## Work task
Without including any images, repeat the data exactly.

## Information given

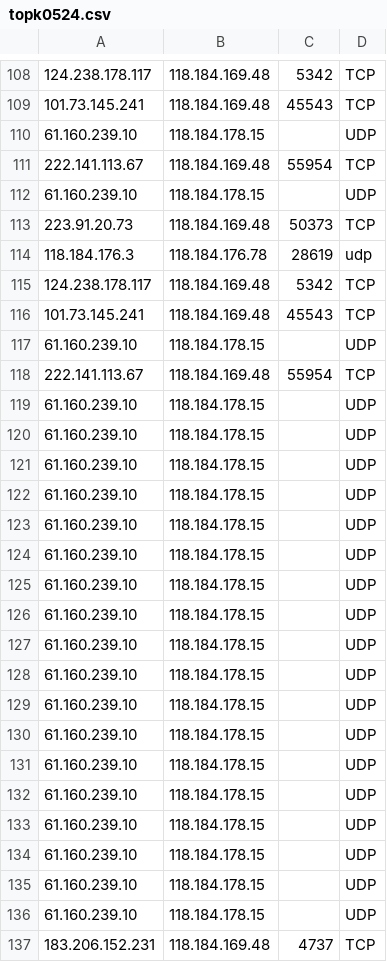
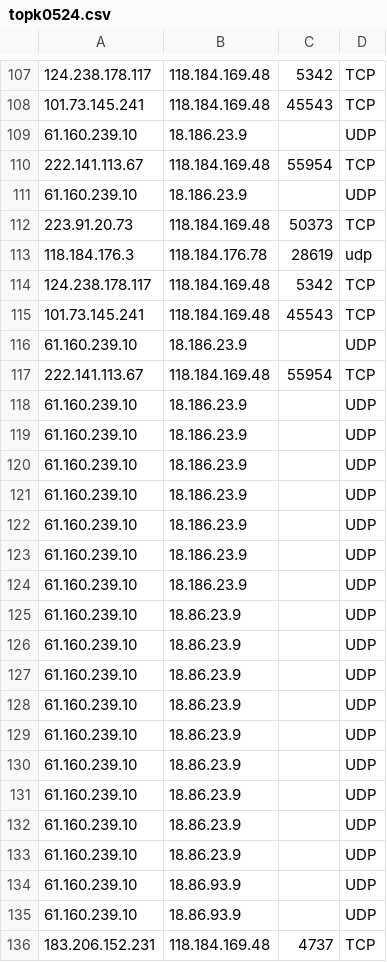
Before and after one commit to Chye-yang/whu, a CSV file: web/data/ChangZhouData/0524/Result/topk0524.csv, drawn as a sheet; only a part is shown, gaps mark what is left out; addresses are those after the commit; the diff covers the shown part only; the diff names each change by its address in the sheet, - before the commit and + after, or states it on an @@ line.

```diff
--- a/web/data/ChangZhouData/0524/Result/topk0524.csv
+++ b/web/data/ChangZhouData/0524/Result/topk0524.csv
-B109: 118.184.178.15
+B109: 18.186.23.9
-B111: 118.184.178.15
+B111: 18.186.23.9
-B116: 118.184.178.15
+B116: 18.186.23.9
-B118:B124: 118.184.178.15
+B118:B124: 18.186.23.9
-B125:B133: 118.184.178.15
+B125:B133: 18.86.23.9
-B134:B135: 118.184.178.15
+B134:B135: 18.86.93.9
```
Also changed, not shown: 1 removed row and 40 edited cells elsewhere in this file.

## Answer area
Before and after one commit to Chye-yang/whu, a CSV file: web/data/ChangZhouData/0524/Result/topk0524.csv, drawn as a sheet; only a part is shown, gaps mark what is left out; addresses are those after the commit; the diff covers the shown part only; the diff names each change by its address in the sheet, - before the commit and + after, or states it on an @@ line.

```diff
--- a/web/data/ChangZhouData/0524/Result/topk0524.csv
+++ b/web/data/ChangZhouData/0524/Result/topk0524.csv
-B109: 118.184.178.15
+B109: 18.186.23.9
-B111: 118.184.178.15
+B111: 18.186.23.9
-B116: 118.184.178.15
+B116: 18.186.23.9
-B118:B124: 118.184.178.15
+B118:B124: 18.186.23.9
-B125:B133: 118.184.178.15
+B125:B133: 18.86.23.9
-B134:B135: 118.184.178.15
+B134:B135: 18.86.93.9
```
Also changed, not shown: 1 removed row and 40 edited cells elsewhere in this file.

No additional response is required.